*Your goal*
In the records below, find each line containing the word "rescisão" and copy it.

*Dataset records*
####
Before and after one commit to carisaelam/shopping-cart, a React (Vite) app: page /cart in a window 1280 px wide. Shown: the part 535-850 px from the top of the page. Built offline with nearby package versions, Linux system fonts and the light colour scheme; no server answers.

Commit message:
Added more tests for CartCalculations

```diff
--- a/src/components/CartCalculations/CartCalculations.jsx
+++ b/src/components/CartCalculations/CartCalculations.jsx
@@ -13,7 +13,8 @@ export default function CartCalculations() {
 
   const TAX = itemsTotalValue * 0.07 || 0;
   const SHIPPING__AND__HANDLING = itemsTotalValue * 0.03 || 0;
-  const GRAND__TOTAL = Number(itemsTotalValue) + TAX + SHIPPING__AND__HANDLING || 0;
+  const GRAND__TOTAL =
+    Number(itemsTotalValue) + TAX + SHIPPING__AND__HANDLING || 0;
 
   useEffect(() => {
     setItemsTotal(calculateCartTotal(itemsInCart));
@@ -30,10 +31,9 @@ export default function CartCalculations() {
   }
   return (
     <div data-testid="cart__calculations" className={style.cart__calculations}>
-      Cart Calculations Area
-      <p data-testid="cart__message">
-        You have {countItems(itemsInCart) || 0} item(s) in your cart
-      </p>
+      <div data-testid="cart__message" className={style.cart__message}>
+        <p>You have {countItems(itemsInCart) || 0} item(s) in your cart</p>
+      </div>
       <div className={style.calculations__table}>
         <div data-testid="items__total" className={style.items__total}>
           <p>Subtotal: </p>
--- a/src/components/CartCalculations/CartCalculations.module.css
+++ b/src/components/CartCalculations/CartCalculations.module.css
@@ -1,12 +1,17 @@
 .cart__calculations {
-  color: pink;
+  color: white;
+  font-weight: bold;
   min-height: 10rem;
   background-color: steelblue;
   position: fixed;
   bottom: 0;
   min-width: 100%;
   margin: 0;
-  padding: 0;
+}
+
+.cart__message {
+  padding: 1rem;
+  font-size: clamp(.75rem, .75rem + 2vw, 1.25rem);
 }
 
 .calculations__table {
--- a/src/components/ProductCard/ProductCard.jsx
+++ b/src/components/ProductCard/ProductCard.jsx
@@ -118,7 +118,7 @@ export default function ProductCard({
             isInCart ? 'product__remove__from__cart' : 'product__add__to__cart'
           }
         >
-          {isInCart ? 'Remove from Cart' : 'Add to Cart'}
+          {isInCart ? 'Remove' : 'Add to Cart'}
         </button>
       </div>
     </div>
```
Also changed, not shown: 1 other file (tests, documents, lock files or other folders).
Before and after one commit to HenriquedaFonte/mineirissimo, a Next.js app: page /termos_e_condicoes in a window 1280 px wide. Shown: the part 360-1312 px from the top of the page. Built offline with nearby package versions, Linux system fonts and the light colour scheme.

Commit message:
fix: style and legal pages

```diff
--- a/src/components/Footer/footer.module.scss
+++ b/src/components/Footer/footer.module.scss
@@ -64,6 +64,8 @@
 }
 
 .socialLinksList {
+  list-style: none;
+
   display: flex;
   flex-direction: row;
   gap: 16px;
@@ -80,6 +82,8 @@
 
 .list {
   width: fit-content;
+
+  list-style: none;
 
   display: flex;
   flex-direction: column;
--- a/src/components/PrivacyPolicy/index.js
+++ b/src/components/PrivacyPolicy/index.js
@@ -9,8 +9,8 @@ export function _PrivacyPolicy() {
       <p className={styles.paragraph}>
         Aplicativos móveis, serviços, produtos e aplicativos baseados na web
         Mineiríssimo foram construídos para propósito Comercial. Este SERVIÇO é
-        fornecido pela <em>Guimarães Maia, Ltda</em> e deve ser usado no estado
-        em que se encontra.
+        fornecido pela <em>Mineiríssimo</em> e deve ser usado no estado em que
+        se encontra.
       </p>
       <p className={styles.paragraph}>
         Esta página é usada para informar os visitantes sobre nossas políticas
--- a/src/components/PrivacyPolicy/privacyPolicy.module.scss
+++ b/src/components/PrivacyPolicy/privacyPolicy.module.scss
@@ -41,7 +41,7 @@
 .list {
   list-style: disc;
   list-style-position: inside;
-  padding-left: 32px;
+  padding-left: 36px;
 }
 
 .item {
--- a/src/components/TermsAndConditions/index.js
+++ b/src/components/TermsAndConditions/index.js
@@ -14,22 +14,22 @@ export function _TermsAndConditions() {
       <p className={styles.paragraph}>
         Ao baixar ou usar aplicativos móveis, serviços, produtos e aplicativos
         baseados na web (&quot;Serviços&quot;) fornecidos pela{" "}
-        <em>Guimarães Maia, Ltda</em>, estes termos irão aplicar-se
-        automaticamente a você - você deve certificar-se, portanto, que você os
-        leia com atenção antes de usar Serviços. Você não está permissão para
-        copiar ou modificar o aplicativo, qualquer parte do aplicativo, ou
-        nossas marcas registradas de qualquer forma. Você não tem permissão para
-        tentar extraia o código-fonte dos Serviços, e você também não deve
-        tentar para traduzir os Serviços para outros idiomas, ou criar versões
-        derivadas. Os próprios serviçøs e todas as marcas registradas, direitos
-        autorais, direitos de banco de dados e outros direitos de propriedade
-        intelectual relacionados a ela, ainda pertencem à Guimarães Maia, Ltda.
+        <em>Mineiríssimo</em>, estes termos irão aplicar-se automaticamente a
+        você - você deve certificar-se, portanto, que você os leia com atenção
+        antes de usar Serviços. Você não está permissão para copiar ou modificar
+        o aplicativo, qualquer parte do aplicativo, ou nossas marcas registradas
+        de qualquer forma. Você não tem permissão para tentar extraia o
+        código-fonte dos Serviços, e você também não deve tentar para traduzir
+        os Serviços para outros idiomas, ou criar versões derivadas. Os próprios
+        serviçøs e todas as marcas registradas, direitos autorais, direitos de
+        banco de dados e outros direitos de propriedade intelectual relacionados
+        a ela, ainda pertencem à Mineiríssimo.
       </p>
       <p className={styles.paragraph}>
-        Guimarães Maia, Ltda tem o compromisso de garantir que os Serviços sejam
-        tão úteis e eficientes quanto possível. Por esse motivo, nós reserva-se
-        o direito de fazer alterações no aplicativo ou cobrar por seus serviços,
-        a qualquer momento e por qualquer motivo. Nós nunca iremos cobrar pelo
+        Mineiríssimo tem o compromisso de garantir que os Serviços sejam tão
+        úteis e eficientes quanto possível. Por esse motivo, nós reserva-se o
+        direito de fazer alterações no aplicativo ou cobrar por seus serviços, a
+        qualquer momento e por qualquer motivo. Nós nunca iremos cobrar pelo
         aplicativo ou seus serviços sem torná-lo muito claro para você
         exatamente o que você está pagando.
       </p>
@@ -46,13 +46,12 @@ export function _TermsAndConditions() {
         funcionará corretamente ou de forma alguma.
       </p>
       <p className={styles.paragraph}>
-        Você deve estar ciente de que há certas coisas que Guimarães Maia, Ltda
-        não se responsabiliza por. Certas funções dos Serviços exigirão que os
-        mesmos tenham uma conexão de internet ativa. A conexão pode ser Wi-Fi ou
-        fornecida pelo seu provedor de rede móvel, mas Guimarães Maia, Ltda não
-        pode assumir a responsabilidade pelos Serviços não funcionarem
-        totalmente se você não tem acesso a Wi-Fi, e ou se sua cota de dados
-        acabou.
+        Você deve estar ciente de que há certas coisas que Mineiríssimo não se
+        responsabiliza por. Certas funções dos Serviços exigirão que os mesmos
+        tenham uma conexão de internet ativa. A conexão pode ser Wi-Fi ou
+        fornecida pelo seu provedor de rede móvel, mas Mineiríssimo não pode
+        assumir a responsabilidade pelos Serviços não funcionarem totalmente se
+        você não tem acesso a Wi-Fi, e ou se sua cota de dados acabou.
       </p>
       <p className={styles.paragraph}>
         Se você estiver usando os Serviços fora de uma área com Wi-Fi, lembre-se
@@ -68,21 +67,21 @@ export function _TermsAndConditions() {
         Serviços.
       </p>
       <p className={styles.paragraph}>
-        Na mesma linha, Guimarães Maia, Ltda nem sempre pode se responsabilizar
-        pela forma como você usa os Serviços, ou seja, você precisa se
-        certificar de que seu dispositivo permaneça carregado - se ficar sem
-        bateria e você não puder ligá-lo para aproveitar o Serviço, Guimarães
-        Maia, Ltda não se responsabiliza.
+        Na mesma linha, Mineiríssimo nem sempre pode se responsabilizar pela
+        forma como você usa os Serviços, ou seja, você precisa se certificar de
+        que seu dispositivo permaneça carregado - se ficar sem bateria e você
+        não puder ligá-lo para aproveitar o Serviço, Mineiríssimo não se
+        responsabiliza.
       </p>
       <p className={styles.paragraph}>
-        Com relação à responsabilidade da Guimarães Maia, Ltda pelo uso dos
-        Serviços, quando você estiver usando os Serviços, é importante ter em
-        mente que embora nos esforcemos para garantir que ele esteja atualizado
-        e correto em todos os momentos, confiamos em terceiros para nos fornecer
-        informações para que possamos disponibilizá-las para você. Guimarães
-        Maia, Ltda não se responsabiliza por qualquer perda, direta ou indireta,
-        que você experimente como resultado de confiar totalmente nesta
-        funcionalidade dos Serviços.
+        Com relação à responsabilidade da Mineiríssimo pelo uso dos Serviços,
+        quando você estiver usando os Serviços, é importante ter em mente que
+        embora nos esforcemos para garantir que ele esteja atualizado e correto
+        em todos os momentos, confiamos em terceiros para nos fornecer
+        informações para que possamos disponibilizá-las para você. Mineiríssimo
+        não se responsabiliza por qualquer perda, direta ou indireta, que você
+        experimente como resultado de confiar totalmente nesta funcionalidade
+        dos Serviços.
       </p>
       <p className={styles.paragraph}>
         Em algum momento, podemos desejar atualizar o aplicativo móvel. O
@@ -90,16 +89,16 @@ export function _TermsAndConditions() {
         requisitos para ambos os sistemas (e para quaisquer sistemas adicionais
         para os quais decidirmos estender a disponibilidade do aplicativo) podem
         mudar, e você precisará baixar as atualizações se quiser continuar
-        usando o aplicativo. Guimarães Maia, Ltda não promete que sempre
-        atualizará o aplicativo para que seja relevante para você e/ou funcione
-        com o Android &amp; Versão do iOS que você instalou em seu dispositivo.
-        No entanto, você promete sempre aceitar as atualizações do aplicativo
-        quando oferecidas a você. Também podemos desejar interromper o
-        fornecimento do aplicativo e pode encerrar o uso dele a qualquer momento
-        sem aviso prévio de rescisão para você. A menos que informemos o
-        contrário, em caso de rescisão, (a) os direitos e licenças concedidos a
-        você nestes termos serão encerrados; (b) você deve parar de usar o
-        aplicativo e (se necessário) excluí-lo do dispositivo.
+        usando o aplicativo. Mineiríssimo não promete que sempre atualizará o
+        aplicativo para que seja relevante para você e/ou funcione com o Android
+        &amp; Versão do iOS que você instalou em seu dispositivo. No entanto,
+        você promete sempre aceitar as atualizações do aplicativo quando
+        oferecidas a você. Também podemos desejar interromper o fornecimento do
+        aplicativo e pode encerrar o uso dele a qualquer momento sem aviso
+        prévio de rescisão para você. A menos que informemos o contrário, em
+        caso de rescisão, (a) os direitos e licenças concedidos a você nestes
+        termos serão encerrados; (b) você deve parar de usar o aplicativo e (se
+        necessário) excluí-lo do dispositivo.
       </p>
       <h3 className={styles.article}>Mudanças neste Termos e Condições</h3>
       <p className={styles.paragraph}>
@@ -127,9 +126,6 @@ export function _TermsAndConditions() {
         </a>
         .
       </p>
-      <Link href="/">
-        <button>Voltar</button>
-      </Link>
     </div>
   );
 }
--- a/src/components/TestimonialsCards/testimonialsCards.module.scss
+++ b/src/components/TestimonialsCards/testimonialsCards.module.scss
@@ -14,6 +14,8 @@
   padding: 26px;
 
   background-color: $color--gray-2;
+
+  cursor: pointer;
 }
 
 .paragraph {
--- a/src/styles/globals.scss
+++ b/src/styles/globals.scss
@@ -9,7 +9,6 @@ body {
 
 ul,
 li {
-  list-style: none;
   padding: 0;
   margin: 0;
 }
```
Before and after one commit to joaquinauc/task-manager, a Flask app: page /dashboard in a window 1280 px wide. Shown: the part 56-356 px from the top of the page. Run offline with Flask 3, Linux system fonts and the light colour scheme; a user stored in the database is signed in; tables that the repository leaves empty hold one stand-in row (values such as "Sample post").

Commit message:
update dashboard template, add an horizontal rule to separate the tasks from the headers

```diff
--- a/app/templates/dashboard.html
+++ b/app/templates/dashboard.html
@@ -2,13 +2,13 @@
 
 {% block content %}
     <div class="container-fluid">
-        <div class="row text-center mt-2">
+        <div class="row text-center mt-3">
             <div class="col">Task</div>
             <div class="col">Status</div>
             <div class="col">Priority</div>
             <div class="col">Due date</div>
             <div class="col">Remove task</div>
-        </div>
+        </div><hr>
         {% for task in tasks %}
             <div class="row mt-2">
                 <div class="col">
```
####
*Solved exercise*
-        sem aviso prévio de rescisão para você. A menos que informemos o
-        contrário, em caso de rescisão, (a) os direitos e licenças concedidos a
+        prévio de rescisão para você. A menos que informemos o contrário, em
+        caso de rescisão, (a) os direitos e licenças concedidos a você nestes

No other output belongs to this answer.